Source data
........
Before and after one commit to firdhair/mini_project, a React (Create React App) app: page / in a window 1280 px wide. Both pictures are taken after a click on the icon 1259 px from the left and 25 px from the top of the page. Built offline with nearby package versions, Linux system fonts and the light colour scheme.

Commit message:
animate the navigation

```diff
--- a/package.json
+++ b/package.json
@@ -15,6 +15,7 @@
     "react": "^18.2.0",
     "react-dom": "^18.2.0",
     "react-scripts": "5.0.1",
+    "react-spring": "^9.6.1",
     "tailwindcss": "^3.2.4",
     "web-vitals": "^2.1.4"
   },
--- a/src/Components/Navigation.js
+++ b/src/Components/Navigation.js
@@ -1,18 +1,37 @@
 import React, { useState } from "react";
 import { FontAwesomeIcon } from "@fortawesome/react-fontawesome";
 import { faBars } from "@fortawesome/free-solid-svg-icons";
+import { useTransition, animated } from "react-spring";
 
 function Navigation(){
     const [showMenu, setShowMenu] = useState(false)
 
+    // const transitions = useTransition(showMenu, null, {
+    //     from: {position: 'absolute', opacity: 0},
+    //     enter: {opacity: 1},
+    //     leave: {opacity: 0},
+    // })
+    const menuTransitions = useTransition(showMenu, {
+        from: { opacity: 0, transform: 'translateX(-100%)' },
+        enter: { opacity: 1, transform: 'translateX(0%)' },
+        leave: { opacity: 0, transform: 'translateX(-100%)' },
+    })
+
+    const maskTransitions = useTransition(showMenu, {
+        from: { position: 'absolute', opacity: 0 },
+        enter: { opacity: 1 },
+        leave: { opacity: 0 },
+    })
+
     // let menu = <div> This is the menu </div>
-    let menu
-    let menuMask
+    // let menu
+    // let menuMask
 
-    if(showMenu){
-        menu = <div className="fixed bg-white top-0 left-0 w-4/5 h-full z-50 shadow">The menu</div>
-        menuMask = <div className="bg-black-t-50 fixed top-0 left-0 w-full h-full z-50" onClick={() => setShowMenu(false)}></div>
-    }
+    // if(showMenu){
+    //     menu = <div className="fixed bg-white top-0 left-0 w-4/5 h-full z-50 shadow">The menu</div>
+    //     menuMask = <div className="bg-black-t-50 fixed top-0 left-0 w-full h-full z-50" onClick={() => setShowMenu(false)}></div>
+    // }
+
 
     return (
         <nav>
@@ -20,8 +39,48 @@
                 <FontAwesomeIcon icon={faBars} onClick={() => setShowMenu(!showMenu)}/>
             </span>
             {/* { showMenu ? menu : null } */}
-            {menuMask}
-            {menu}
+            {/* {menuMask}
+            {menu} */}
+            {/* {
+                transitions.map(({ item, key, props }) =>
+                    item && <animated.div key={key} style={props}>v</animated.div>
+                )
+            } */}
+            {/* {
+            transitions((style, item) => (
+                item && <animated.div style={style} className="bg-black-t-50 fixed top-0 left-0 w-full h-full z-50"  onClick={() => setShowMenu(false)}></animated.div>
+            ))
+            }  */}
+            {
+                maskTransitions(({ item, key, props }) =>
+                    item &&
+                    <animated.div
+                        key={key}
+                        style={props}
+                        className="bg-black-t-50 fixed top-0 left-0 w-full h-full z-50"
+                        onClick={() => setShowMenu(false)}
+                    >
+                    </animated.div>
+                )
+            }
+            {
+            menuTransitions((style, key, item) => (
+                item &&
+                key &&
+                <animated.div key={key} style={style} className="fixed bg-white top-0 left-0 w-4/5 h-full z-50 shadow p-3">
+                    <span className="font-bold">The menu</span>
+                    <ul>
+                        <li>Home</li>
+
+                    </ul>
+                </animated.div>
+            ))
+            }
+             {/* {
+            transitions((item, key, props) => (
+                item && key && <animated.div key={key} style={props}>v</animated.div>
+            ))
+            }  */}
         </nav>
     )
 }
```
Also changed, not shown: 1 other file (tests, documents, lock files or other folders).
........
# Problem requirements
Filter the data, keeping only the lines that contain "onClick".

# Completed task
-        menuMask = <div className="bg-black-t-50 fixed top-0 left-0 w-full h-full z-50" onClick={() => setShowMenu(false)}></div>
+    //     menuMask = <div className="bg-black-t-50 fixed top-0 left-0 w-full h-full z-50" onClick={() => setShowMenu(false)}></div>
                 <FontAwesomeIcon icon={faBars} onClick={() => setShowMenu(!showMenu)}/>
+                item && <animated.div style={style} className="bg-black-t-50 fixed top-0 left-0 w-full h-full z-50"  onClick={() => setShowMenu(false)}></animated.div>
+                        onClick={() => setShowMenu(false)}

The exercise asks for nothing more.